I would like to become a Bilingual speech therapist, how does one go about this coming from another unrelated technical career? What sort of different career options are there? I loved volunteering to help bilingual immigrants learn English and would really enjoy a chance to turn this into a career.

Any advice is greatly appreciated!

January 11, 2011 at 9:59 a.m. ( | suggest removal )

Balboa Park Parking Plan Draws Fire

The rendering forgot to show the top half of all those vehicles which will be backed up on the bridge for hours.:-) Being relatively new to San Diego and living in the Balboa Park area, I have to say that the current design seems like a logistical circulation nightmare for BOTH pedestrians and vehicles.

This is why:
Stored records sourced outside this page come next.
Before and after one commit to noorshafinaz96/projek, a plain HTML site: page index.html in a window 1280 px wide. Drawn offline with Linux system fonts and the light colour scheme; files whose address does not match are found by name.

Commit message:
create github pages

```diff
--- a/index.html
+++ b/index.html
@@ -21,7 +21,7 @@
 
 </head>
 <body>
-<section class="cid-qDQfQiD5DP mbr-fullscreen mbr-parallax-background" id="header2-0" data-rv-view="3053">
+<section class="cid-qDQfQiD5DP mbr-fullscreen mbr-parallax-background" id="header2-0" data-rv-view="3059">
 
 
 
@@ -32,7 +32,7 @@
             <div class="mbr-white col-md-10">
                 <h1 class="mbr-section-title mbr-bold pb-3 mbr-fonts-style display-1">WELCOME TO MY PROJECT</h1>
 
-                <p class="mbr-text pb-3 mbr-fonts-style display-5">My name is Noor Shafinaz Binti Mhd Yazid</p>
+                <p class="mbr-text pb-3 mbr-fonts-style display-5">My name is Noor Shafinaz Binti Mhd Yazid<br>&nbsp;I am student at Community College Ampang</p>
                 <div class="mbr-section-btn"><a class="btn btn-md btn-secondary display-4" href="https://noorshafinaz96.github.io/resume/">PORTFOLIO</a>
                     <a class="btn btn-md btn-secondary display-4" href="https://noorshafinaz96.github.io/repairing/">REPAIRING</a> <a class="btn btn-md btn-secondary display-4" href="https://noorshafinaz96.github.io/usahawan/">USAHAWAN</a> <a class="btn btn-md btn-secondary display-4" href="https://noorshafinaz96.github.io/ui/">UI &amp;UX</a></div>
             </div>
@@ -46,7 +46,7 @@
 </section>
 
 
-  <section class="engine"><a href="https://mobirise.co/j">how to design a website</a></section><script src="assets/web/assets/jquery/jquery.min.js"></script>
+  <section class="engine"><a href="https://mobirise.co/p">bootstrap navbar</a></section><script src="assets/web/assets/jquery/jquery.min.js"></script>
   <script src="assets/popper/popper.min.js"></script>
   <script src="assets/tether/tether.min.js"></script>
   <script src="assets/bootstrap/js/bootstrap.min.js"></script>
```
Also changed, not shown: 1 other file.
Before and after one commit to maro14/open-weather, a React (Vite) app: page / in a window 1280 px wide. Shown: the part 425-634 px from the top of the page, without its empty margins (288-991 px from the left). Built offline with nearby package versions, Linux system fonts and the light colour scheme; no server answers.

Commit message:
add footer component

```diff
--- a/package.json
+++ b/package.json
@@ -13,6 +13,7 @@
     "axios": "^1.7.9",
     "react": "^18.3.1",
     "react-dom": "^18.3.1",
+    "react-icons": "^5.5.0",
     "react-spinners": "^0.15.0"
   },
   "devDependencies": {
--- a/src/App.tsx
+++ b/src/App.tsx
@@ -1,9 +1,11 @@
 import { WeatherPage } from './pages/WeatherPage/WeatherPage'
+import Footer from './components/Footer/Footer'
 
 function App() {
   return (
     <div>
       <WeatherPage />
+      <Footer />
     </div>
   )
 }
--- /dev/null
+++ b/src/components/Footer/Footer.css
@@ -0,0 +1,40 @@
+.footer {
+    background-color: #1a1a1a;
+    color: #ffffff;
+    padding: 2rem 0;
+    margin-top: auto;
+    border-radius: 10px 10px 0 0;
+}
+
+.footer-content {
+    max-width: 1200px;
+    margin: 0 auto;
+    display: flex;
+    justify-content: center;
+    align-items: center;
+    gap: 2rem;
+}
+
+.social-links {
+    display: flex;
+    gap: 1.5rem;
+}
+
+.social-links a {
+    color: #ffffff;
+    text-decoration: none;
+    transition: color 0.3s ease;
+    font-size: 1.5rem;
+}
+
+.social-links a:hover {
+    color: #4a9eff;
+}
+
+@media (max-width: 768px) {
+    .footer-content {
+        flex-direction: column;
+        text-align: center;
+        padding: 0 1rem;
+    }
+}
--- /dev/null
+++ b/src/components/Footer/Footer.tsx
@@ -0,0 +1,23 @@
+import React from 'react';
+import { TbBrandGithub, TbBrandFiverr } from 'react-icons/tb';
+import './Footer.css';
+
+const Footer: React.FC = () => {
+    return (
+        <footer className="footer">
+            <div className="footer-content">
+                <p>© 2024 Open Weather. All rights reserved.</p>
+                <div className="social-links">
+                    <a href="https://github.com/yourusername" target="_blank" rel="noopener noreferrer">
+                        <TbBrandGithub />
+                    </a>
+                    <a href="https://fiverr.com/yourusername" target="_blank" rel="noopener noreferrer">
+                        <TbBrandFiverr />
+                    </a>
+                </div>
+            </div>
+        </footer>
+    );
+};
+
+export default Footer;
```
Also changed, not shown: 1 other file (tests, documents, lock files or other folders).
During every high traffic event day and even on a typical weekend day pedestrians, strollers and cyclists take over the ENTIRE bridge especially, where the current design shows shows where traffic would need to turn. On event days, I can already see this being a total traffic nightmare for both the pedestrians and maybe even more painful for those backed up on the ramp waiting for pedestrians to clear, driving about 5 mph.

I much prefer the intelligent tram solution by Bruce Coons, which if done properly, could benefit local vendors at night by providing night traffic parking, and therefore doubling its utility.

Also what about the tourists visiting? The typical tourist struggles to get around the city, why not facilitate access for people who are visiting San Diego, again providing more income for the city for the tram tickets? (look at the Coronado ferry)

Have Irwin Jacobs' designers researched/visited other heritage and/or tourist destination around the world which resolved these issues, in some cases more elegantly? i.e.; Versailles? San Francisco's Presidio? There is a better solution out there!

January 6, 2011 at 10:17 a.m. ( | suggest removal )